  • better_errors: Generates better error pages with source code inspectors and a built-in REPL.
  • binding_of_caller: I’m honestly not sure why I have this. Possibly to help better_errors do its thing.
  • annotate: Adds handy documentation to models with the schema and routes info.

Other tools and components

Google Drive
I’ve decided on Google Drive rather than using ActiveStorage or AWS because my editors need to be able to read the submissions online rather than having to download the files and open them. It’s possible I could have found a way to read the files into each submission’s page, but there seemed to be no straightforward method for that.

As a bonus of using this method, when the time comes to edit the submissions, using Google Drive provides a consistent edition and comment standard for myself and the editors to use.

Trello and Agile
I’ve been using Trello for a lot of other personal projects. It’s worked out well for a single developer. I can see it working for a small, well organized team as well. I’m doing a sort of agile process, running weekly sprints with a retro and planning session at the end. It’s helped me stay on track and keep an eye on what’s coming next.

This seems to be the straightforward, standard hosting choice for Ruby/Rails applications. It has a reasonable pricing structure and handles a lot of things I don’t have the time or energy to learn how to handle on my own.

Most folks go for Bootstrap or Foundation, but I wanted something that would work well without JavaScript and also implemented the newest standards. Bulma is lightweight and well documented.

I might not have much need for JavaScript on this project and could probably write what I need in vanilla JS. However, since I need to focus my efforts on the Rails areas of the application more than the JS, it makes sense to use this library to speed development.

What makes you nervous?

I’ve never taken on a project this big before, especially not by myself. Much of the tools and techniques are new to me so I’m nervous about getting stuck and not being able to fix the problem. I also haven’t had my own software out there for others to use before and this will be a critical piece of infrastructure for LSQ. Failure is kind of not an option.

Why journal the process?

I wanted to record the experience, including my own opinions and perspectives as they change during the process. Having a record of these decisions will be helpful the next time I start a new project. It’s also helpful for being able to show my process to others. Hopefully someone else down the line will benefit.

Storybin: Sprint retro #1


  • Spike: journal this thing
  • Review Bulma
  • Set up postgres
  • Set up rspec
  • Set up capybara
  • Set up rubocop
  • Set up overcommit
  • Set up devise
  • Write rspecs for Users
  • Create users and roles
  • Set up rubocop extension in VS Code
  • Set up annotate
  • Create basic static homepage
  • Clean up user form styling and logic
  • Set up Devise mailers
  • Set up shoulda-matchers

What went well?

  • Was able to find most of the resources I needed to get to creating the app
  • Managed to revert Simple Form without crying
  • Devise setup was nice and straightforward

What needs improvement?

  • Bulma has a few quirks or something not working in navbar
  • Less getting lost in the weeds on configuration.

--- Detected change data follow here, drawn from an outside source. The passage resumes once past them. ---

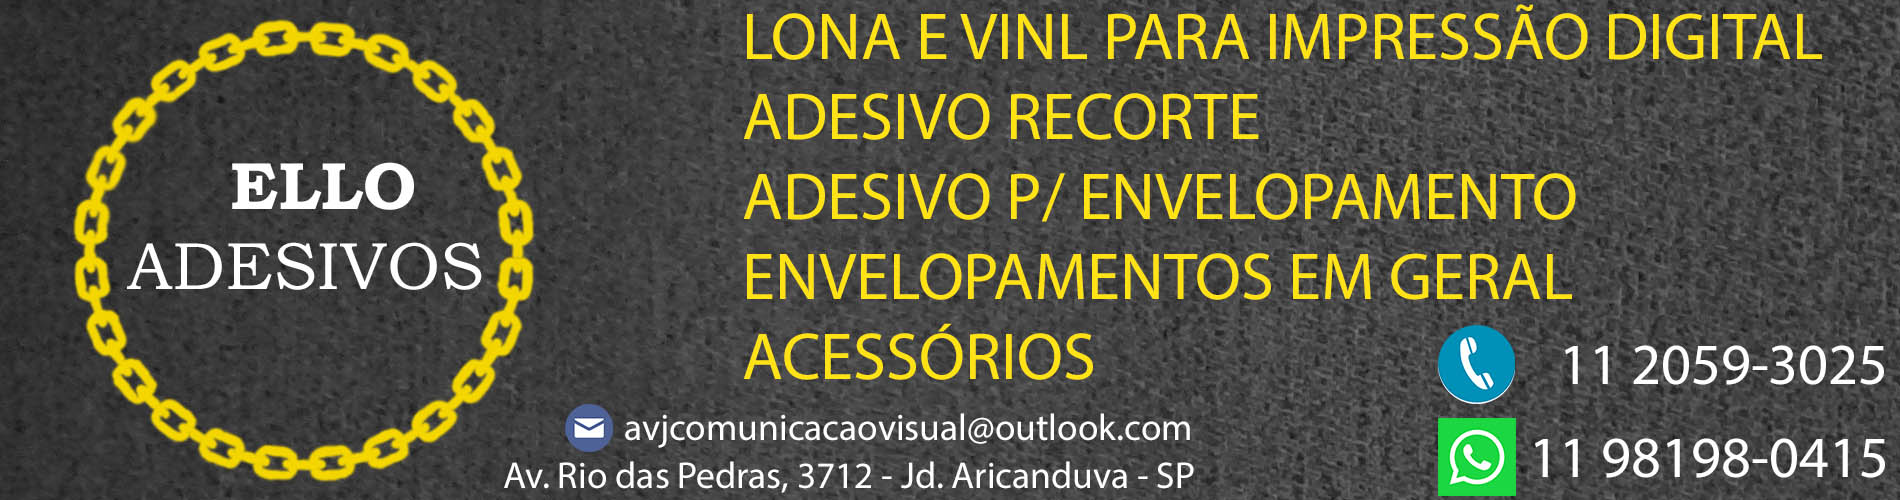
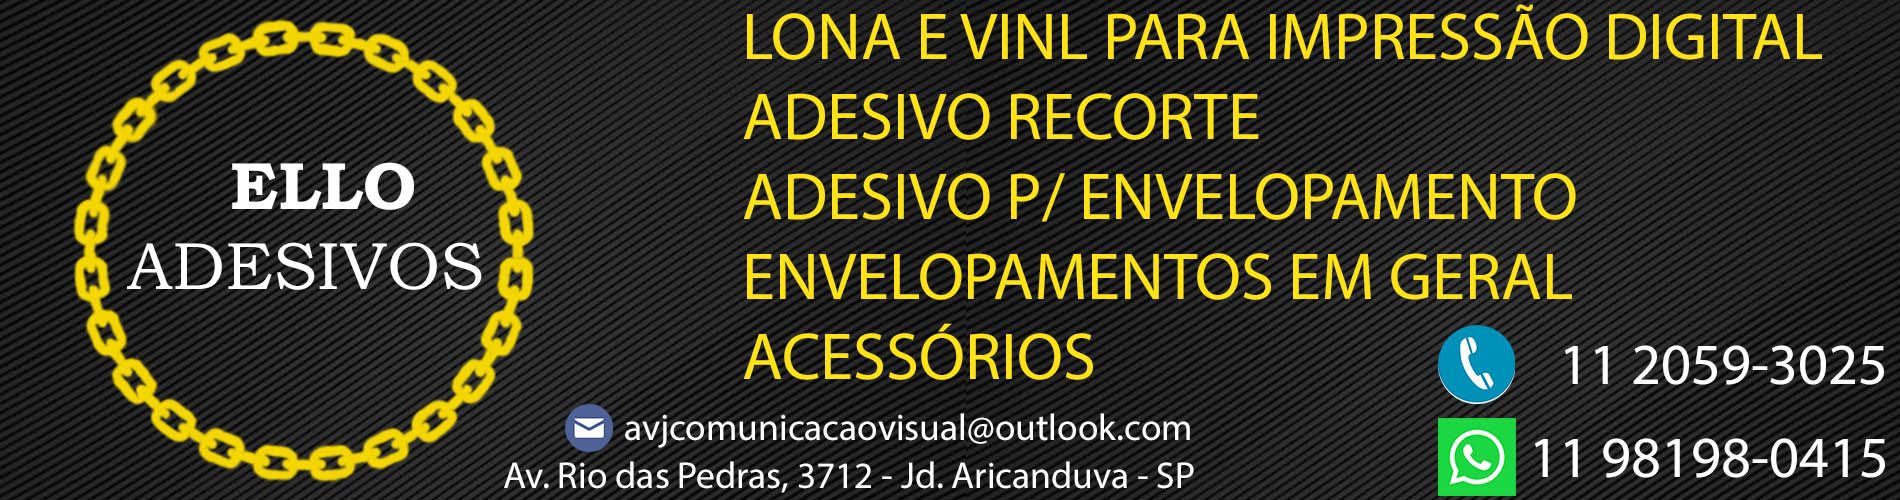
alteração de cor de fundo e ajuste da seta.

diff --git a/css/estilos.css b/css/estilos.css
@@ -4,7 +4,7 @@
     box-sizing: border-box;
 }
 body {
-    background: #515C09;
+    background: linear-gradient(45deg,gray, rgb(250, 250, 102),gray);
     background-size: auto 50vh;
     font-size: 15px;
     font-family: 'Patrick Hand', cursive;
@@ -67,15 +67,12 @@ header{
     color: white;
     text-shadow: 1px 1px 4px black;
 }
-
 .bullets a.active {
     color: turquoise;
 }
 .seta-direita, .seta-esquerda {
-    width: 50px;
-    height: 35px;
     position: relative;
-    margin: -215px 0;
+    margin: 0 10px;
 }
 .seta-esquerda:hover, 
 .seta-direita:hover {
@@ -83,111 +80,139 @@ header{
 }
 /*Se a tela tiver pelo menos 320 pixels vai carregar estes estilos*/
 @media (min-width: 320px ) {
-    body {
-        font-size: 17px;
-    }
-    .menu {
-        width: 100vw;
-        text-align: center;
-    }
-    .menu a {
-        font-size: .6em;
-}
-}
-/*Se a tela tiver pelo menos 760 (tablet) pixels vai carregar estes estilos*/
-@media (min-width: 460px ) {
-    body {
-        font-size: 21px;
-    }
-    .menu {
-        width: 100vw;
-        text-align: center;
-    }
-    .menu a {
-        font-size: .7em;
-}
-}
-/*Se a tela tiver pelo menos 1024 (laptop) pixels vai carregar estes estilos*/
-@media (min-width: 1024px ) {
-    body {
-        font-size: 20px;
-    }
-    .menu a {
-        font-size: 1em;
+body {
+    font-size: 17px;
 }
 .menu {
     width: 100vw;
     text-align: center;
 }
+.menu a {
+    font-size: .6em;
+}
+header{
+    height: 15vh;
+}
+.main-highlight-image{
+    height: 100px;
+    width: 100vw;
+}
+.bullets {
+    font-size: 37px;
+    top: 78px;
+}
+.seta-direita, .seta-esquerda {
+ width: 21px;
+ height: 21px;
+ top: 68px;
+}
+}
+/*Se a tela tiver pelo menos 760 (tablet) pixels vai carregar estes estilos*/
+@media (min-width: 460px ) {
+body {
+    font-size: 21px;
+    }
+.menu {
+    width: 100vw;
+    text-align: center;
+    }
+.menu a {
+    font-size: .7em;
+}
+header{
+    height: 15vh;
+}
+.main-highlight-image{
+    height: 150px;
+    width: 100vw;
+}
+.bullets {
+    font-size: 40px;
+    top: 124px;
+}
+.seta-direita, .seta-esquerda {
+ width: 25px;
+ height: 20px;
+ top: 95px;
+ }
+}
+
+@media (min-width: 880px ) {
+body {
+    font-size: 20px;
+}
+.menu a {
+    font-size: 1em;
+}
+.menu {
+    width: 100vw;
+    text-align: center;
+}
+.main-highlight-image{
+    height: 330px;
+    width: 100vw;
+}
+.bullets {
+    font-size: 40px;
+    top: 292px;
+}
+.seta-direita, .seta-esquerda {
+    width: 40px;
+    height: 25px;
+    top: 190px;
+}
+}
+/*Se a tela tiver pelo menos 1024 (laptop) pixels vai carregar estes estilos*/
+@media (min-width: 1024px ) {
+body {
+    font-size: 20px;
+    }
+.menu a {
+    font-size: 1em;
+}
+.menu {
+    width: 100vw;
+    text-align: center;
+}
+.main-highlight-image{
+    height: 330px;
+    width: 100vw;
+}
+.bullets {
+    font-size: 40px;
+    top: 292px;
+}
+.seta-direita, .seta-esquerda {
+ width: 40px;
+ height: 25px;
+ top: 190px;
+}
 }
 /*Se a tela tiver pelo menos 1440 (tv) pixels vai carregar estes estilos*/
 @media (min-width: 1440px ) {
-    body {
-        font-size: 25px;
-    }
-    .menu a {
-        font-size: 1em;
+body {
+    font-size: 25px;
 }
-
+.menu a {
+    font-size: 1em;
 }
-
-@media (min-width: 320px ) {
-    header{
-        height: 15vh;
-    }
-    .main-highlight-image{
-        height: 100px;
-        width: 100vw;
-    }
-    .bullets {
-        font-size: 37px;
-        top: 78px;
-    }
-    .seta-direita, .seta-esquerda {
-     margin: -65px 0;
-     width: 21px;
-     height: 21px;
-     margin-right: 10px;
-     margin-left: 10px;
-    }
-
+.menu {
+    width: 100vw;
+    text-align: center;
 }
-@media (min-width: 460px ) {
-    header{
-        height: 15vh;
-    }
-    .main-highlight-image{
-        height: 150px;
-        width: 100vw;
-    }
-    .bullets {
-        font-size: 40px;
-        top: 124px;
-    }
-    .seta-direita, .seta-esquerda {
-     margin: -90px 0;
-     width: 25px;
-     height: 20px;
-     margin-right: 10px;
-     margin-left: 10px;
-    }
+.main-highlight-image{
+    height: 330px;
+    width: 100vw;
 }
-@media (min-width: 1024px ) {
-    .main-highlight-image{
-        height: 330px;
-        width: 100vw;
-    }
-    .bullets {
-        font-size: 40px;
-        top: 292px;
-    }
-    .seta-direita, .seta-esquerda {
-     margin: -192px 0;
-     width: 40px;
-     height: 25px;
-     margin-right: 10px;
-     margin-left: 10px;
-    }
+.bullets {
+    font-size: 40px;
+    top: 292px;
+}
+.seta-direita, .seta-esquerda {
+ width: 40px;
+ height: 25px;
+ top: 190px;
+}
 }
 /*
 .site-subtitle {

Try defaults before playing with stuff.
  • Rspec tests


Over all it was a good sprint. In some ways I got further than I thought I would, with the exception of testing.

I was surprised by how much configuration I ended up doing. For a framework with a philosophy of “convention over configuration” there was a lot of config to do. I put that more on the gem developers than on Rails itself, which did indeed feel more straightforward.

I was frustrated that I didn’t get as much done on the functionality because config took so long and omg I was so underprepared for Rspec and tests to be so complicated. It’s basically a framework inside a framework, so the learning curve there is steep af.

I didn’t get to deploy to heroku yet, so that’s more config that needs to be done.

I don’t think it was an awful sprint, but I’m looking forward to seeing what I’ve got done by the end of the next one.